Definitions of IS usability already imply this in talking not only of user satisfaction but also efficiency and effectiveness. However, “effectiveness… in a specified context of use” (ISO, 1998) must be judged with reference to the intended logic for such a context. This makes it imperative to link strategy and estimates of usability in changing IS, and to include in such systems relevant parts of the work practices supported by the technology in question.
We relate this need to the four dimensions suggested by Iveroth (2011) in handling IT change, which we interpret as insight and action inertia due to established systems and routines (cf. Hedberg 1976). Eliciting employee views and involving stakeholders by visualising the logic behind possible changes in IS and how they are used should reduce the risk of incoherent, misinformed and ultimately unsuccessful projects.

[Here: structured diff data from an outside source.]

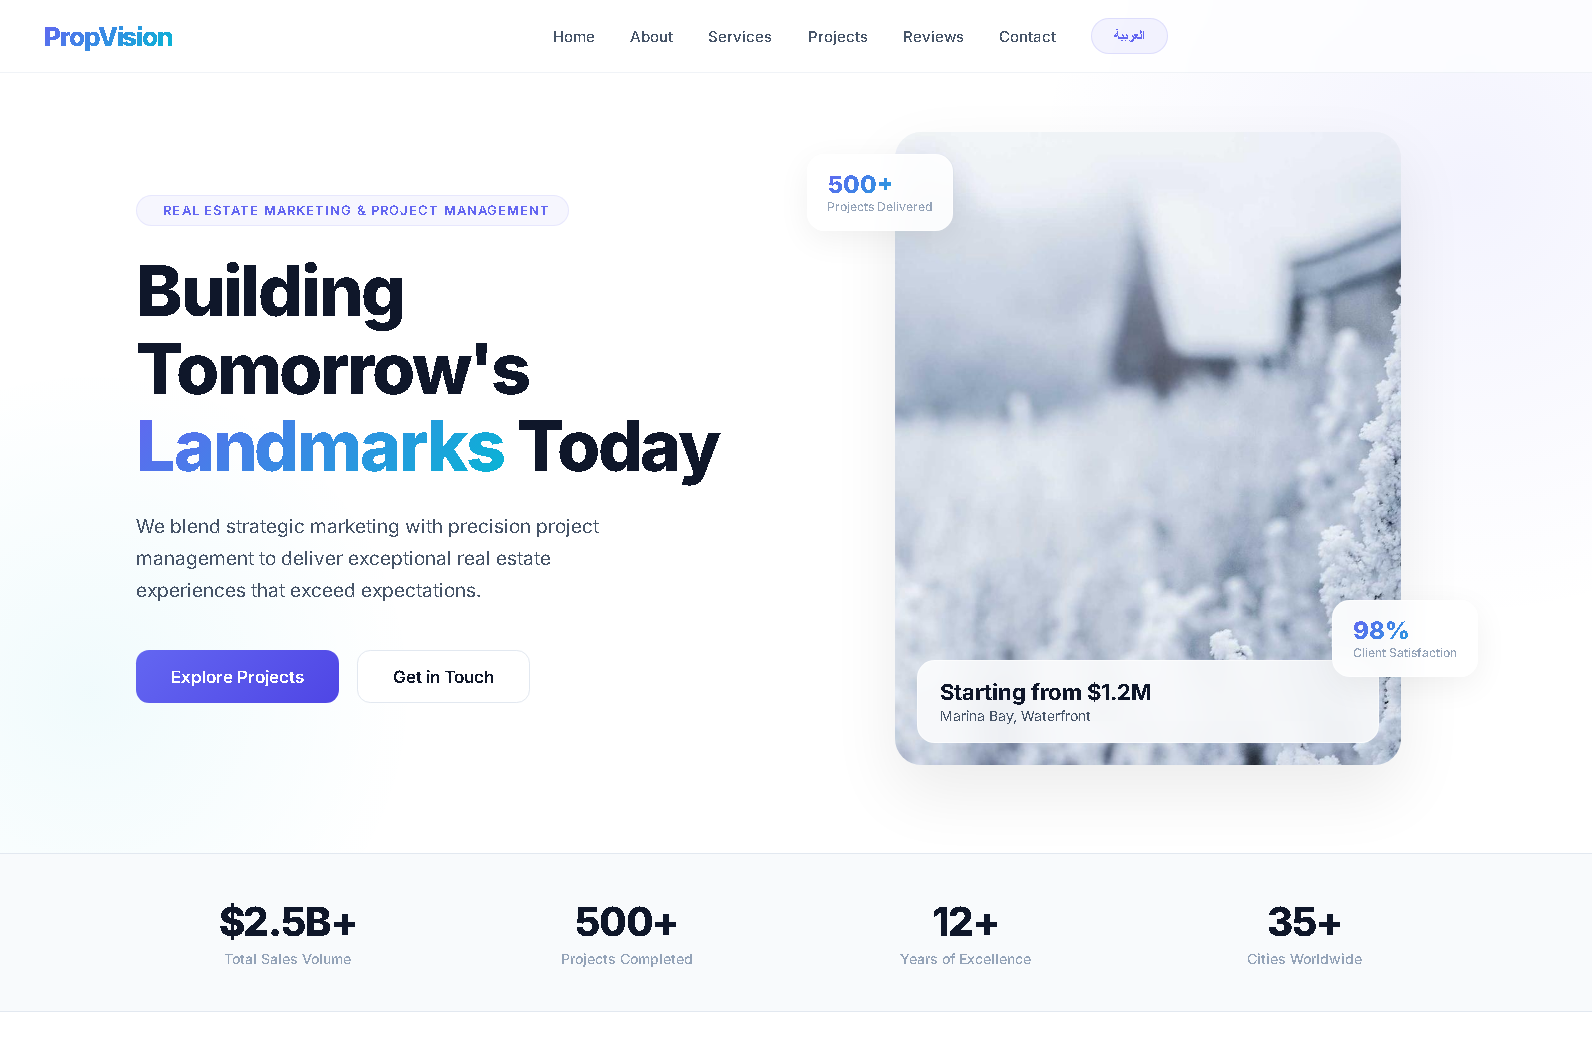
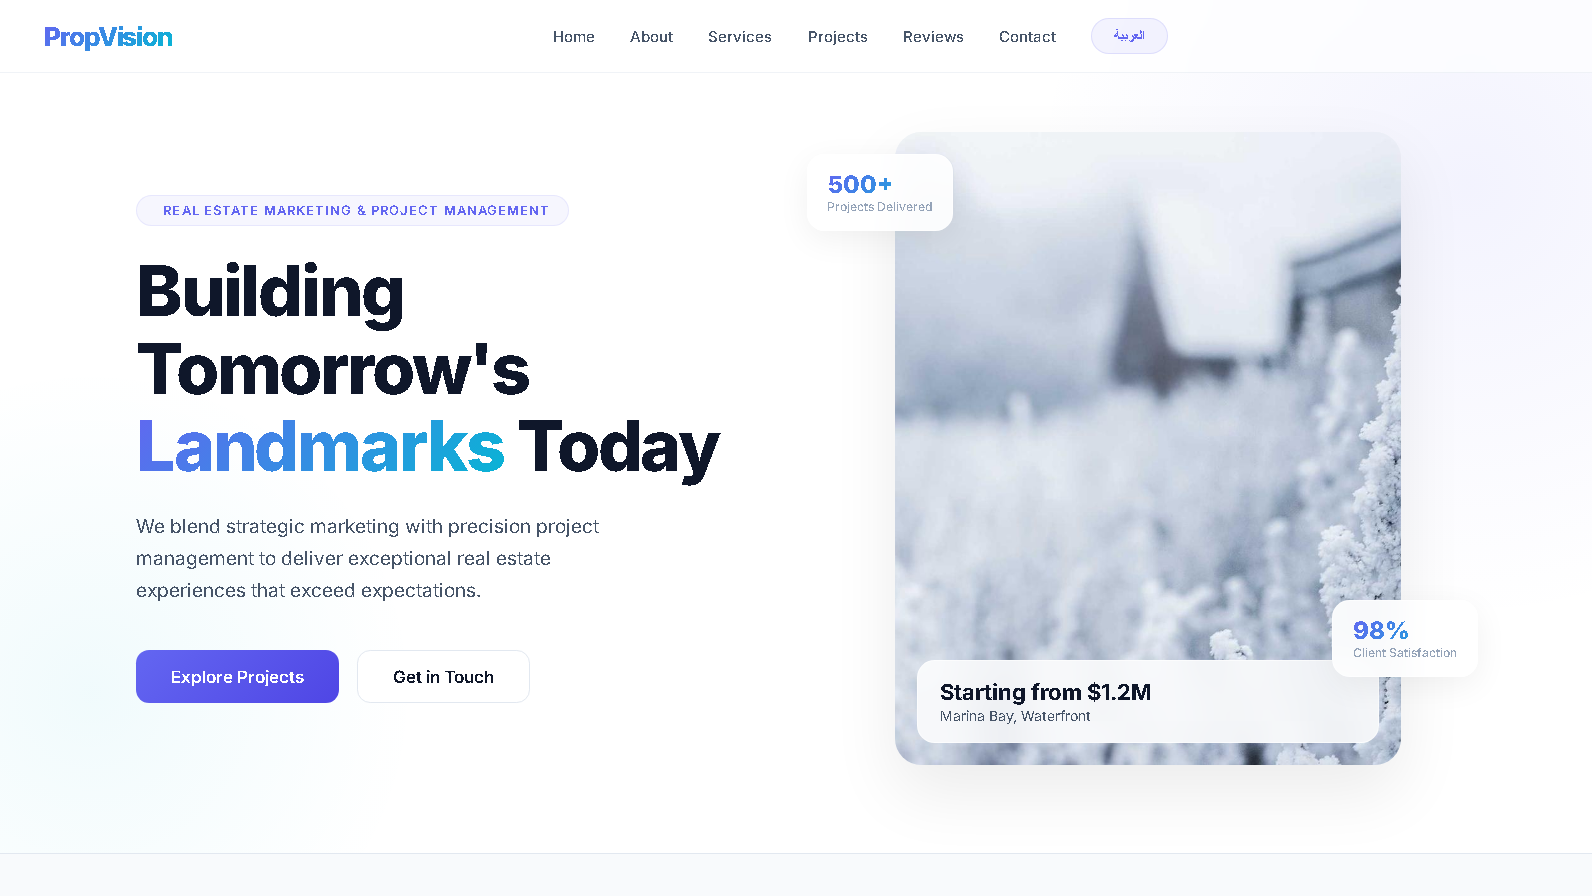
Add files via upload

diff --git a/index.html b/index.html
@@ -180,6 +180,25 @@
 
       <div class="project-card" data-category="web">
         <div class="card-img">
+          <img src="photos/5.png" alt="MediCare - Modern Clinic"/>
+          <div class="card-overlay">
+            <span class="card-category">Website</span>
+          </div>
+        </div>
+        <div class="card-body">
+          <h3>MediCare - Modern Clinic</h3>
+          <p>"Multi-page React clinic website with routing"</p>
+          <div class="card-tags">
+            <span>HTML</span><span>CSS</span><span>JavaScript</span><span>React</span><span>Multi-Page</span>
+          </div>
+          <a href="https://clinic-website370.netlify.app/" class="btn btn-primary card-btn" target="_blank">
+            <svg xmlns="http://www.w3.org/2000/svg" width="14" height="14" viewBox="0 0 24 24" fill="none" stroke="currentColor" stroke-width="2.5" stroke-linecap="round" stroke-linejoin="round"><path d="M18 13v6a2 2 0 0 1-2 2H5a2 2 0 0 1-2-2V8a2 2 0 0 1 2-2h6"/><polyline points="15 3 21 3 21 9"/><line x1="10" y1="14" x2="21" y2="3"/></svg> View Project
+          </a>
+        </div>
+      </div>
+
+      <div class="project-card" data-category="web">
+        <div class="card-img">
           <img src="photos/1.png" alt="PropVision Real Estate"/>
           <div class="card-overlay">
             <span class="card-category">Website</span>
@@ -256,7 +275,7 @@
 
       <div class="project-card" data-category="app">
         <div class="card-img">
-          <img src="https://images.unsplash.com/photo-1611162617474-5b21e879e113?w=600&q=80" alt="Dashboard App"/>
+          <img src="photos/4.png" alt="Dashboard App"/>
           <div class="card-overlay">
             <span class="card-category">Web App</span>
           </div>
@@ -265,9 +284,9 @@
           <h3>Admin Dashboard</h3>
           <p>A modern analytics dashboard with charts, data tables, dark mode, and real-time-style widgets.</p>
           <div class="card-tags">
-            <span>HTML</span><span>CSS</span><span>JavaScript</span>
+            <span>HTML</span><span>CSS</span><span>JavaScript</span><span>React</span>
           </div>
-          <a href="https://admin-dashboard-370.netlify.app/" class="btn btn-primary card-btn" target="_blank">
+          <a href="https://abdelaziz-7.github.io/admin-dashboard/" class="btn btn-primary card-btn" target="_blank">
             <svg xmlns="http://www.w3.org/2000/svg" width="14" height="14" viewBox="0 0 24 24" fill="none" stroke="currentColor" stroke-width="2.5" stroke-linecap="round" stroke-linejoin="round"><path d="M18 13v6a2 2 0 0 1-2 2H5a2 2 0 0 1-2-2V8a2 2 0 0 1 2-2h6"/><polyline points="15 3 21 3 21 9"/><line x1="10" y1="14" x2="21" y2="3"/></svg> View Project
           </a>
         </div>

diff --git a/style.css b/style.css
@@ -638,7 +638,7 @@ input, textarea { font-family: inherit; }
 .card-img {
   position: relative;
   overflow: hidden;
-  height: 220px;
+  height: 230px;
 }
 
 .card-img img {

The article reports on experiences from testing a new approach where two proven tools were combined to achieve this: user questionnaires and strategy maps. Two Swedish organisations, a transport company and a regional administration, considered developing their intranets. To support their discussions about benefits from this, these methods were used interactively to increase understanding of potential effects of the intranets on organisational objectives. The methods were accepted and appreciated and enabled a time-effective discussion on how to develop the IS, i.e. the intranets. Both organisations concluded that their paths towards more effective use of intranets mainly depends on changing behaviours and competencies. This suggests that a crucial next step for them is to address the inertias that have to be managed in IT-enabled change.